“We’ve observed a lot of improvements that we believe should be undertaken by the Students’ Union. Specifically, that starts with more transparency within student government. A lot of people don’t even know what the student union is and there’s a lot of opportunity to make a good impression and make a good relationship with students,” Sahaydak told The Omega, outlining a primary goal for the party.
“For instance, there’s a lack of services on campus,” Sahaydak continued. “And they’re not really being dealt with, so one of the positions I have developed as a services nominee would be having a talent wall. Essentially what that would be is, we have the student registry right now, but there’s no place for people to get their services and for people to market themselves or their services like tutoring or web design, there’s so much untapped potential at this university.”
Second on the list for the party is to explore ways to reduce ancillary fees for students, while making some of the current services for students more efficient while not straining their pockets.
“A full-time student here pays $189/semester in fees that go directly to the Students’ Union,” Barclay said on the topic of TRUSU fees. “University budgets are kind of notorious for getting inflated over time so I think if you can look through [the budget] to a line-by-line basis and just have to justify what’s going on then yeah, it’s something to look into.”
Amongst the biggest fish to fry on the slate’s agenda is the superfluous nature of the bus pass system.
“I think TRUSU pays something like $850,000 or so for them, and that’s by far the largest expense. So what I’m curious about, I’m not going to axe the bus pass or anything, but I’d be curious to know to what extent can this go. If you’re bussing to campus that’s great, that’s a $50 bus pass for four months instead of 75 every month,” Barclay said about the positive aspect of the bus pass.
“I know some people that are within bus range, so they’re not eligible to opt out of that. But if they were to bus it would take them an hour or something, and I don’t really think that’s reasonable to expect someone to bus an hour each way school if they only have one or two classes that day,” he added.
Barclay went on to explain what he and his slate believe to be an amicable solution to the issue.

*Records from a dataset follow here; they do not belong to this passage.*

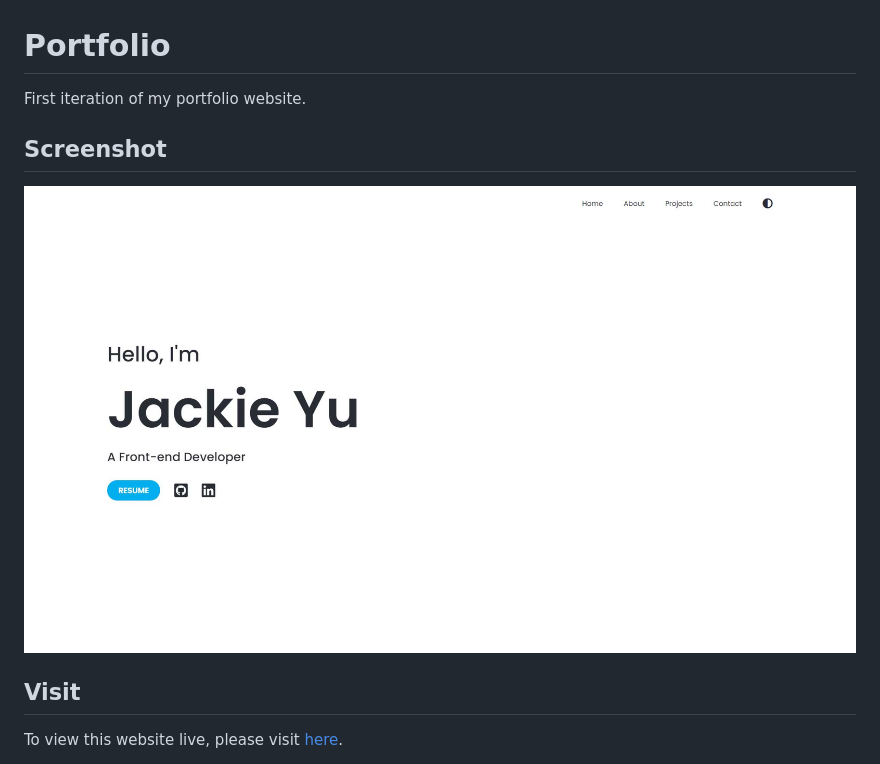
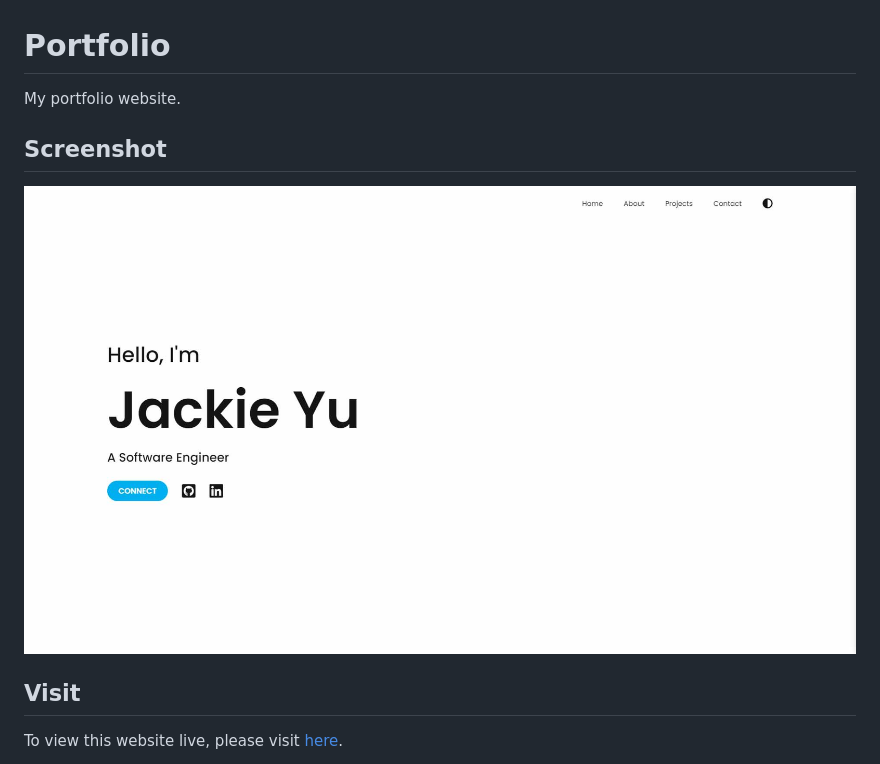
Before and after one commit to YuJ94/personal-portfolio, a Markdown page: README.md, the part around the change. GitHub-like rendering; pictures changed too: resources/images/portfolio.jpg.

Commit message:
update portfolio

```diff
--- a/README.md
+++ b/README.md
@@ -1,5 +1,5 @@
 # Portfolio
-First iteration of my portfolio website.
+My portfolio website.
 
 ## Screenshot
 ![preview of landing page](./resources/images/portfolio.jpg)
```
Also changed, not shown: resources/images/salt-and-pepperoni-pizzeria.jpg (added), 2 other files.
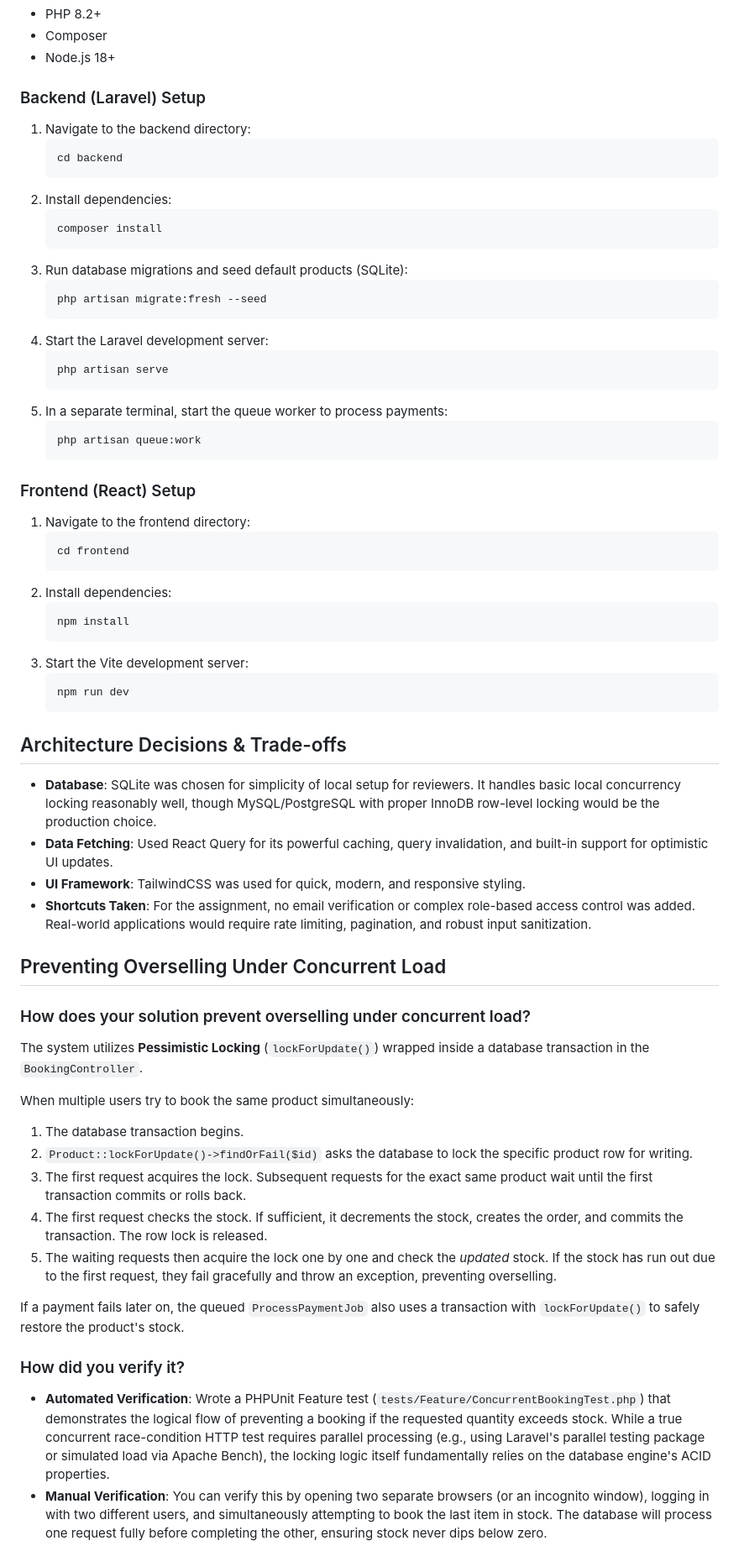
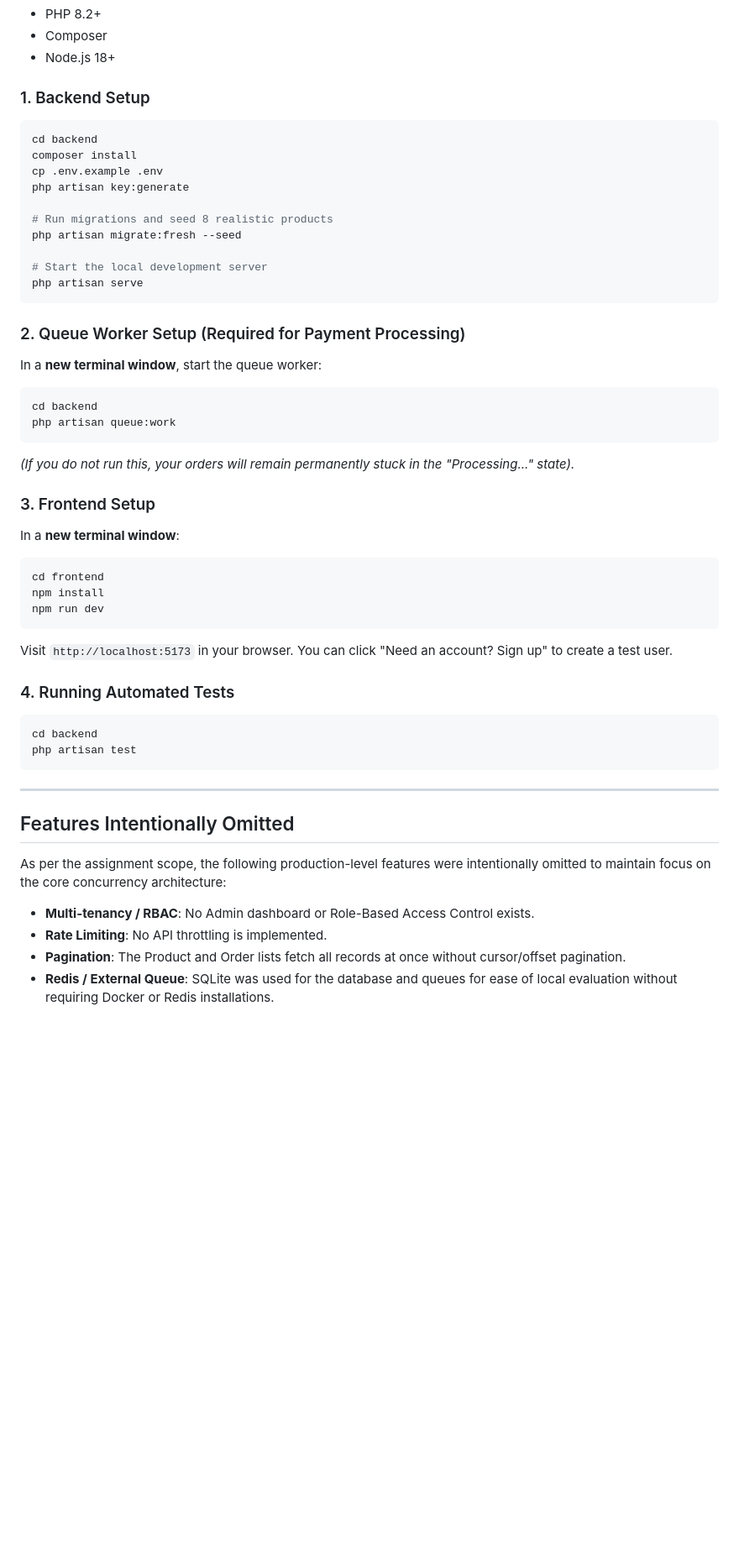
Before and after one commit to viveksukhadia/chetak-booking-system, a Markdown page: README.md, the part around one of its changes. Shown at 84% size. Drawn GitHub-style; blank space fills up the shorter version.

Commit message:
docs: completely rewrite README to extensively document architecture and constraints

````diff
--- a/README.md
+++ b/README.md
@@ -9,62 +58,49 @@ A full-stack booking system built with Laravel and React, demonstrating concurre
 - Composer
 - Node.js 18+
 
-### Backend (Laravel) Setup
-1. Navigate to the backend directory:
-   ```bash
-   cd backend
-   ```
-2. Install dependencies:
-   ```bash
-   composer install
-   ```
-3. Run database migrations and seed default products (SQLite):
-   ```bash
-   php artisan migrate:fresh --seed
-   ```
-4. Start the Laravel development server:
-   ```bash
-   php artisan serve
-   ```
-5. In a separate terminal, start the queue worker to process payments:
-   ```bash
-   php artisan queue:work
-   ```
+### 1. Backend Setup
+```bash
+cd backend
+composer install
+cp .env.example .env
+php artisan key:generate
 
-### Frontend (React) Setup
-1. Navigate to the frontend directory:
-   ```bash
-   cd frontend
-   ```
-2. Install dependencies:
-   ```bash
-   npm install
-   ```
-3. Start the Vite development server:
-   ```bash
-   npm run dev
-   ```
+# Run migrations and seed 8 realistic products
+php artisan migrate:fresh --seed
 
-## Architecture Decisions & Trade-offs
-- **Database**: SQLite was chosen for simplicity of local setup for reviewers. It handles basic local concurrency locking reasonably well, though MySQL/PostgreSQL with proper InnoDB row-level locking would be the production choice.
-- **Data Fetching**: Used React Query for its powerful caching, query invalidation, and built-in support for optimistic UI updates.
-- **UI Framework**: TailwindCSS was used for quick, modern, and responsive styling.
-- **Shortcuts Taken**: For the assignment, no email verification or complex role-based access control was added. Real-world applications would require rate limiting, pagination, and robust input sanitization.
+# Start the local development server
+php artisan serve
+```
 
-## Preventing Overselling Under Concurrent Load
+### 2. Queue Worker Setup (Required for Payment Processing)
+In a **new terminal window**, start the queue worker:
+```bash
+cd backend
+php artisan queue:work
+```
+*(If you do not run this, your orders will remain permanently stuck in the "Processing..." state).*
 
-### How does your solution prevent overselling under concurrent load?
-The system utilizes **Pessimistic Locking** (`lockForUpdate()`) wrapped inside a database transaction in the `BookingController`.
+### 3. Frontend Setup
+In a **new terminal window**:
+```bash
+cd frontend
+npm install
+npm run dev
+```
 
-When multiple users try to book the same product simultaneously:
-1. The database transaction begins.
-2. `Product::lockForUpdate()->findOrFail($id)` asks the database to lock the specific product row for writing.
-3. The first request acquires the lock. Subsequent requests for the exact same product wait until the first transaction commits or rolls back.
-4. The first request checks the stock. If sufficient, it decrements the stock, creates the order, and commits the transaction. The row lock is released.
-5. The waiting requests then acquire the lock one by one and check the *updated* stock. If the stock has run out due to the first request, they fail gracefully and throw an exception, preventing overselling.
+Visit `http://localhost:5173` in your browser. You can click "Need an account? Sign up" to create a test user.
 
-If a payment fails later on, the queued `ProcessPaymentJob` also uses a transaction with `lockForUpdate()` to safely restore the product's stock.
+### 4. Running Automated Tests
+```bash
+cd backend
+php artisan test
+```
 
-### How did you verify it?
-- **Automated Verification**: Wrote a PHPUnit Feature test (`tests/Feature/ConcurrentBookingTest.php`) that demonstrates the logical flow of preventing a booking if the requested quantity exceeds stock. While a true concurrent race-condition HTTP test requires parallel processing (e.g., using Laravel's parallel testing package or simulated load via Apache Bench), the locking logic itself fundamentally relies on the database engine's ACID properties.
-- **Manual Verification**: You can verify this by opening two separate browsers (or an incognito window), logging in with two different users, and simultaneously attempting to book the last item in stock. The database will process one request fully before completing the other, ensuring stock never dips below zero.
+---
+
+## Features Intentionally Omitted
+As per the assignment scope, the following production-level features were intentionally omitted to maintain focus on the core concurrency architecture:
+- **Multi-tenancy / RBAC**: No Admin dashboard or Role-Based Access Control exists.
+- **Rate Limiting**: No API throttling is implemented.
+- **Pagination**: The Product and Order lists fetch all records at once without cursor/offset pagination.
+- **Redis / External Queue**: SQLite was used for the database and queues for ease of local evaluation without requiring Docker or Redis installations.
````
Also changed, not shown: other parts of README.md (+50 -1 lines).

“It could be reworking the model to being more of an opt-in, so hypothetically if you cut the fee down to $25 and you use that pool to subsidize the individuals who are using it enough they can request the bus pass and use that amount of money just for those individuals,” he said. “So as a whole, if you’re not using it, your fees just got cut in half. If you are using it, you’re still getting the same benefit.”
The scope of Alliance regarding how fees are distributed amongst TRUSU, and by extension the student base, is admittedly focused mostly on the output the Students’ Union provides for students, but Barclay has some choice words on how funds are distributed.
“I think that maybe a lot of candidates aren’t willing to put in the hours for a minimum wage position. I mean, you could just go to whatever fast food restaurant and get the same amount of money, maybe even more, probably more,” he said. “So what’s to their benefit of going through this whole process. I mean we’ve been working hours and hours on this campaign already and we’re not even in. So what’s incentivizing anyone to put in that kind of work? They need to have enough passion to do that.”
Members of the Alliance slate are of the opinion that even if they don’t see representation this election, that they will have pushed the vanguard on how student politics can be approached here at TRU.